Matt and I have decided that once a year, no matter what, we will go on an adventure...just the two of us. This year we finally did something we have always wanted to do: Climb the Grand Teton.
I thought I was in good shape. I had been training for a marathon (although not as diligently as I should have been), but this mountain kicked my butt! Next time I do it, I know I need to do some real training.
We started our adventure at 7:00 in the morning to backpack up to our campsite or "the caves" as the rangers called it. It was about 5 miles in and the hike wasn't too bad except my pack was about 35 lbs. and Matt's was probably around 50 lbs. Climbing gear is really heavy!
We're almost to our campsite. It is in the trees above the waterfall. That peak is the Middle Teton.
After we reached our campsite, I went exploring. This is looking down on the trail and our campsite (in the trees).
The next morning we woke up at 3:00 am. Yes, 3:00 am. After we eat and geared up, we started on the trail about an hour later at 4:00. We left our tent and sleeping bags and brought just the supplies we needed for the climb to the peak which included a rope, cams, food, and clothing. The reason you have to leave so early is that you want to avoid the thunderstorms that always come in the afternoon.
We started hiking in the dark with our headlamps and things are going pretty well until we reach a huge boulder field and lose our way. We scrambled around and eventually find our way by following the lights on the mountain from climbers up ahead.
Finally we reached the saddle at 6:00 am. It took us two hours to hike just two miles, but it was very steep and very dark. Reaching the saddle is pretty much equivalent to reaching the peak of Timpanogos...and the hard part hasn't even began.
The tree line was back where we camped out and everything around us was just rock. Big boulders, little boulders, steep cliffs...but nothing like a trail or dirt. So we got lost a lot trying to find our way. There were many climbers along the way, but we mostly just tried to follow vague descriptions from the guide books.
The climbing was actually not very difficult. We climbed the Upper Exum which is 5.4 at hardest. Many people don't rope up most of the way and some free solo it the entire way. It is scary at some parts because of the extreme exposure: huge sheer cliffs that would lead to your death if you fell. It is also very steep. Imagine climbing stairs to the top of a mountain. It isn't technically difficult, but it uses a ton of muscle.

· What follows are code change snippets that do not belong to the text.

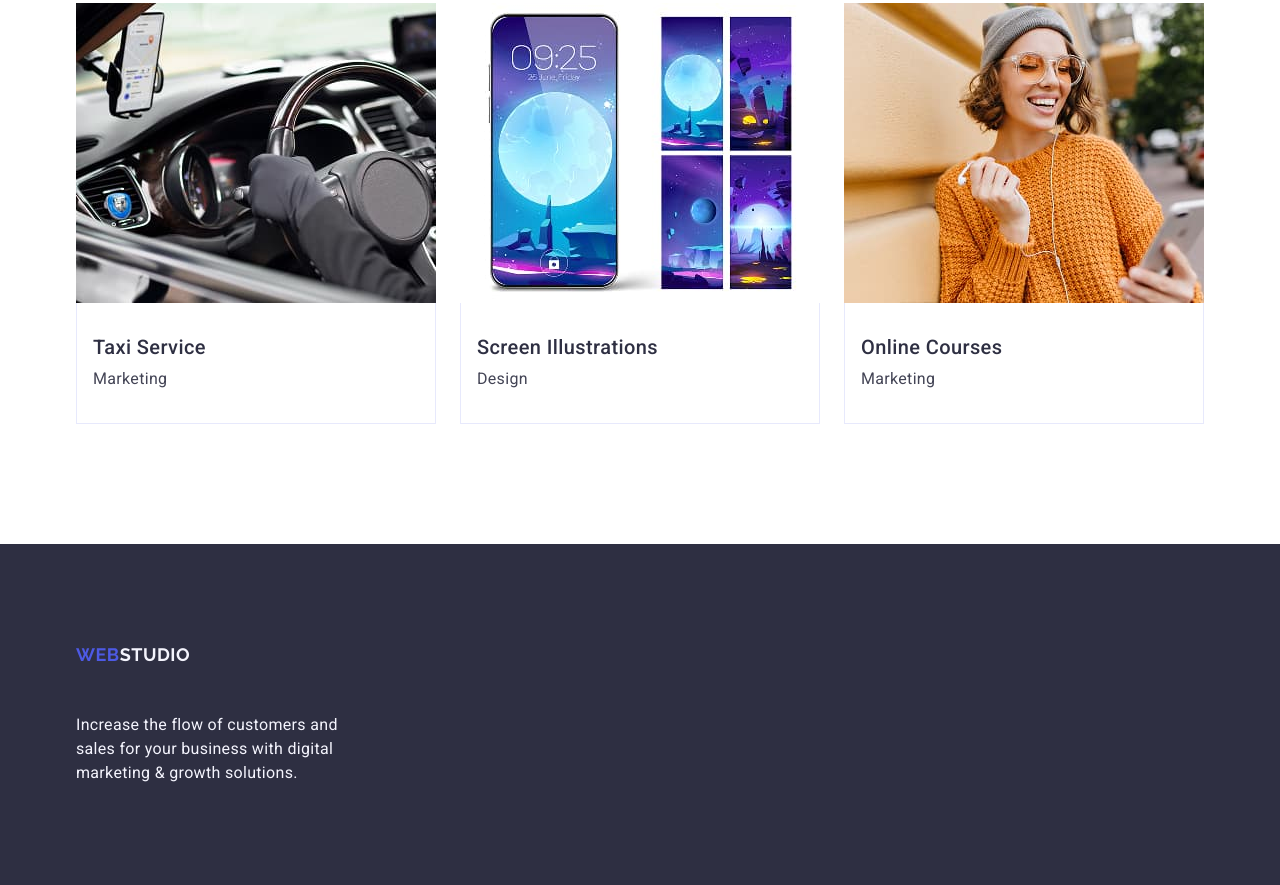
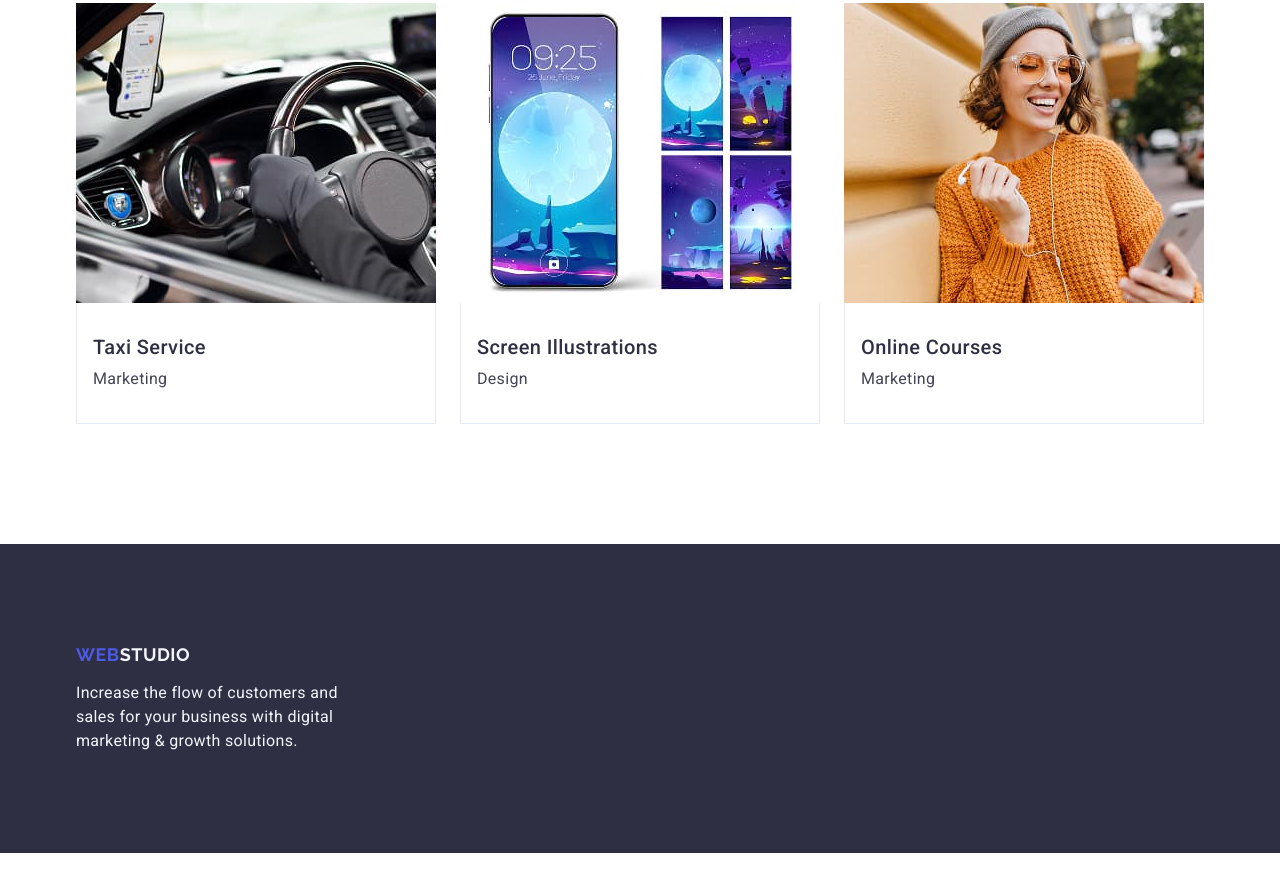
Before and after one commit to dzherdzh7/goit-markup-hw-03, a plain HTML site: page index.html in a window 1280 px wide. Shown: the part 2447-3332 px from the top of the page. After the commit the page ends 3300 px from the top, so only its background shows below. Drawn offline with nearby package versions, Linux system fonts and the light colour scheme.

Commit message:
fixed footer2

```diff
--- a/css/styles.css
+++ b/css/styles.css
@@ -253,8 +253,8 @@ img {
   line-height: 1.5;
   letter-spacing: 0.02em;
   max-width: 264px;
-  padding-top: 16px;
-  margin-top: 16px;
+  padding-top: 0;
+  margin-top: 0;
 }
 
 .footer .container {
```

We made it most the way and get lost again, but this time it is scary because we are practically out of food, a storm is coming in, and there is snow all around which meant slippery and dangerous climbing. We meander and reread the guide book for a while. I had a moment of panic and then decided that panicking never helped any one so I pulled myself together and we said a prayer. Instantly, we knew which direction to go and we reached the peak.
My legs were shaking practically the whole way down from overexertion and lack of energy. I needed food and rest, but we weren't there yet. I needed to keep on going. Matt was fine, of course. He is in great shape and is strong. I had altitude sickness which really affected me near the peak which is about 14,000 ft.
We finally made it back to our campsite around 8:00 pm. That meant we had been hiking/climbing for 16 hours. I slept horribly that night in our little tent and woke up around 4:30 am, so we got another early start, but this time down the mountain. We painfully hiked the 5 miles out of the mountain to the campground. Overall the journey to the peak and back took us around 24 hours.
This is called "the eye of the needle." We were supposed to go through it on the way up, but we got lost and did it a completely different and more difficult way.
It was so flippin' hard and my body hurt so much, but it was worth it. The views were beautiful and the feeling of accomplishment was thrilling. We will definitely do it again.